With the trials having another three years to run, Avoro said it believes Acceleron could command a much higher selling price if it waits for more data. Analysts have calculated that the biotech’s shareholders stand to receive the highest premium available, of up to 45% above the company’s share price before rumors of the Merck & Co. takeover plans emerged. Avoro, however, maintains that hat the premium is “only” 38%.
Beating the drum for the deal, Merck & Co.'s new CEO Ron Davis – who recently succeeded the retiring Kenneth Frazier – said, “Acceleron’s innovative research has yielded an exciting late-stage candidate that complements and strengthens our growing cardiovascular portfolio and pipeline and holds the potential to build upon Merck’s proud legacy in cardiovascular disease.”
Habib Dable, Acceleron’s president and CEO, said the Merck & Co. offer “represents the culmination of decades of work by Acceleron researchers successfully leveraging our company’s deep scientific expertise in the biology of the TGF-beta superfamily.” “He said the company believes Merck & Co. is well-positioned to apply its industry-leading clinical and commercial capabilities to harness the potential of sotatercept.
Beyond sotatercept, the biotech’s portfolio includes Reblozyl (luspatercept-aamt), a top-of-the line erythroid maturation recombinant fusion protein approved in the US, Europe, Canada and Australia for the treatment of anemia in certain rare blood disorders. Acceleron is developing and commercializing this candidate through a global collaboration with Bristol Myers Squibb.
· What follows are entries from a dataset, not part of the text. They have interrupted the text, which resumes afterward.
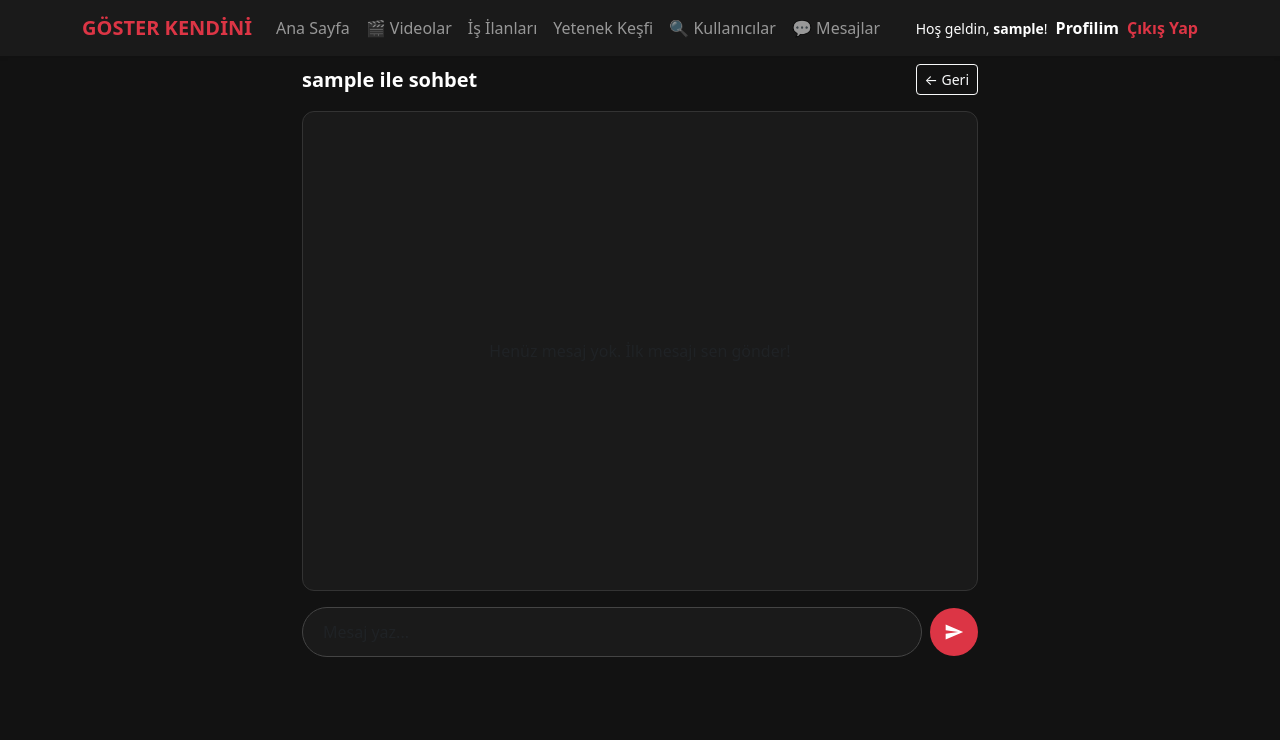
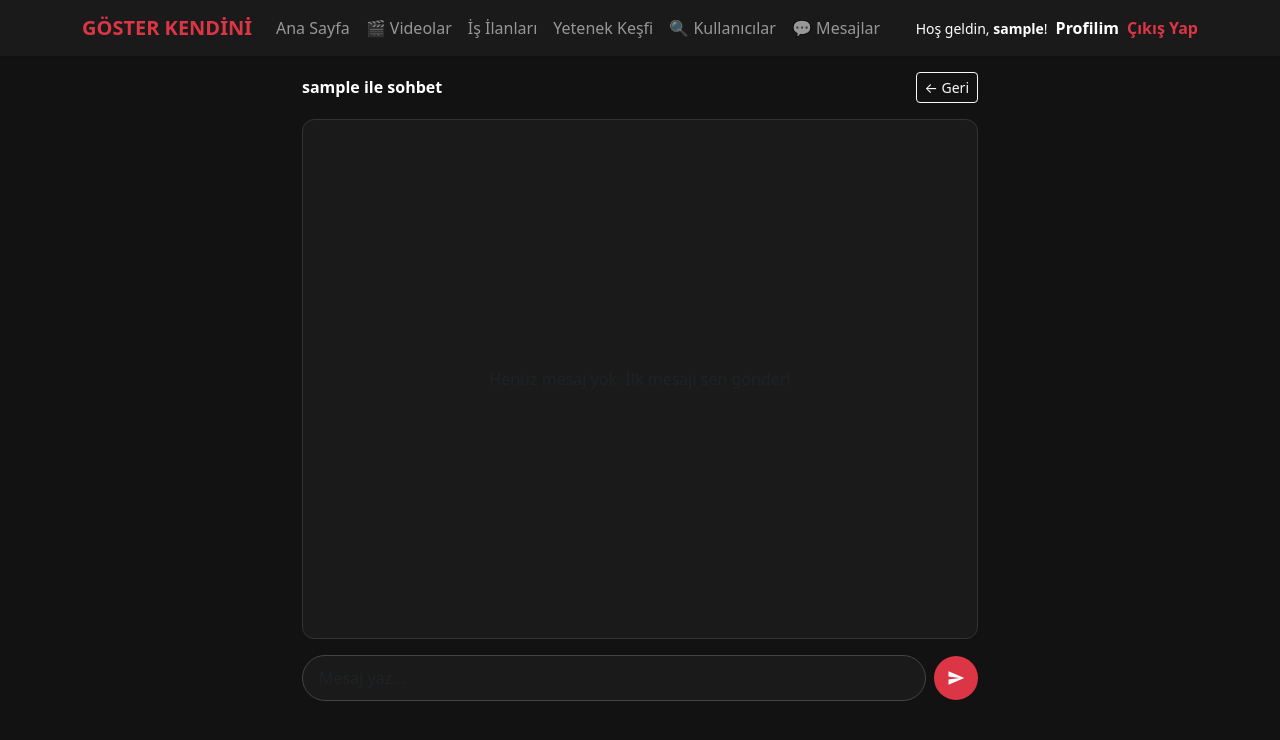
Before and after one commit to Phemsous/Goster-Kendini, a Django app: template templates/messaging/conversation.html in a window 1280 px wide. Shown: the top 740 px of the page. Run offline with Django 5.2, Linux system fonts and the light colour scheme; the template is opened without the code that fills it: values that come from a table or form of the project are taken from there, others are empty; the visitor is signed in with stand-in values (Sample User, id 1); data comes from the database, SQL or seed files in the repository.

Commit message:
küçük değişiklikler

```diff
--- a/templates/messaging/conversation.html
+++ b/templates/messaging/conversation.html
@@ -3,28 +3,43 @@
 
 {% block extra_style %}
 body { background-color: #121212; color: white; }
-.chat-box { height: 60vh; overflow-y: auto; background: #1a1a1a; border: 1px solid #333; border-radius: 12px; padding: 20px; display: flex; flex-direction: column; gap: 10px; }
-.bubble { max-width: 65%; padding: 10px 15px; border-radius: 18px; font-size: 0.95rem; word-break: break-word; }
+.chat-box {
+    height: calc(100vh - 280px);
+    min-height: 300px;
+    overflow-y: auto;
+    background: #1a1a1a;
+    border: 1px solid #333;
+    border-radius: 12px;
+    padding: 15px;
+    display: flex;
+    flex-direction: column;
+    gap: 10px;
+}
+.bubble { max-width: 75%; padding: 10px 14px; border-radius: 18px; font-size: 0.9rem; word-break: break-word; }
 .bubble-sent { background: #dc3545; color: white; align-self: flex-end; border-bottom-right-radius: 4px; }
 .bubble-received { background: #2a2a2a; color: white; align-self: flex-start; border-bottom-left-radius: 4px; }
-.bubble-time { font-size: 0.7rem; opacity: 0.6; margin-top: 3px; }
-.message-input { background: #1a1a1a; border: 1px solid #444; color: white; border-radius: 25px; padding: 12px 20px; resize: none; }
+.bubble-time { font-size: 0.65rem; opacity: 0.6; margin-top: 2px; }
+.message-input { background: #1a1a1a; border: 1px solid #444; color: white; border-radius: 25px; padding: 10px 16px; resize: none; }
 .message-input:focus { background: #222; border-color: #dc3545; color: white; box-shadow: none; }
-.btn-send { background: #dc3545; border: none; border-radius: 50%; width: 48px; height: 48px; display: flex; align-items: center; justify-content: center; flex-shrink: 0; }
+.btn-send { background: #dc3545; border: none; border-radius: 50%; width: 44px; height: 44px; display: flex; align-items: center; justify-content: center; flex-shrink: 0; }
 .btn-send:hover { background: #bb2d3b; }
 {% endblock %}
 
 {% block content %}
-<div class="container mt-2 mb-3" style="max-width:700px;">
+<div class="container py-3" style="max-width:700px;">
     <div class="d-flex justify-content-between align-items-center mb-3">
-        <h5 class="fw-bold mb-0">{{ other_user.username }} ile sohbet</h5>
+        <h6 class="fw-bold mb-0">{{ other_user.username }} ile sohbet</h6>
         <a href="{% url 'inbox' %}" class="btn btn-outline-light btn-sm">← Geri</a>
     </div>
     <div class="chat-box" id="chatBox">
         {% for msg in chat_messages %}
         <div class="d-flex flex-column {% if msg.sender == request.user %}align-items-end{% else %}align-items-start{% endif %}">
-            <div class="bubble {% if msg.sender == request.user %}bubble-sent{% else %}bubble-received{% endif %}">{{ msg.content }}</div>
-            <div class="bubble-time {% if msg.sender == request.user %}text-end{% endif %}">{{ msg.created_at|date:"d M H:i" }}</div>
+            <div class="bubble {% if msg.sender == request.user %}bubble-sent{% else %}bubble-received{% endif %}">
+                {{ msg.content }}
+            </div>
+            <div class="bubble-time {% if msg.sender == request.user %}text-end{% endif %}">
+                {{ msg.created_at|date:"d M H:i" }}
+            </div>
         </div>
         {% empty %}
         <div class="text-center text-muted my-auto">Henüz mesaj yok. İlk mesajı sen gönder!</div>
@@ -32,9 +47,11 @@ body { background-color: #121212; color: white; }
     </div>
     <form method="POST" class="d-flex align-items-center gap-2 mt-3">
         {% csrf_token %}
-        <textarea name="content" class="form-control message-input" rows="1" placeholder="Mesaj yaz..." onkeydown="if(event.key==='Enter' && !event.shiftKey){event.preventDefault(); this.form.submit();}"></textarea>
+        <textarea name="content" class="form-control message-input flex-grow-1" rows="1"
+                  placeholder="Mesaj yaz..."
+                  onkeydown="if(event.key==='Enter' && !event.shiftKey){event.preventDefault(); this.form.submit();}"></textarea>
         <button type="submit" class="btn btn-send">
-            <svg width="20" height="20" fill="white" viewBox="0 0 24 24"><path d="M2 21l21-9L2 3v7l15 2-15 2z"/></svg>
+            <svg width="18" height="18" fill="white" viewBox="0 0 24 24"><path d="M2 21l21-9L2 3v7l15 2-15 2z"/></svg>
         </button>
     </form>
 </div>
```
Avaro’s backpedaling is not the only potential stumbling block to closing the acquisition. Some observers said they thought it might face opposition from the US Federal Trade Commission (FTC), due to perceived overlaps with Merck & Co.’s PAH program, and that these could force Merck & Co. to divest its inhaled sGC agent MK-5475.
Some analysts noted that the FTC is more closely scrutinizing M&A transactions in biopharma – the same warning issued for French drugmaker Sanofi’s acquisition of US biotech Translate Bio, although that seems to have gone ahead with no visible strings attached. Merck & Co. CEO Davis has brushed aside any anti-trust issues, saying he believes the deal is safe.
Author: Dede Williams, Freelance Journalist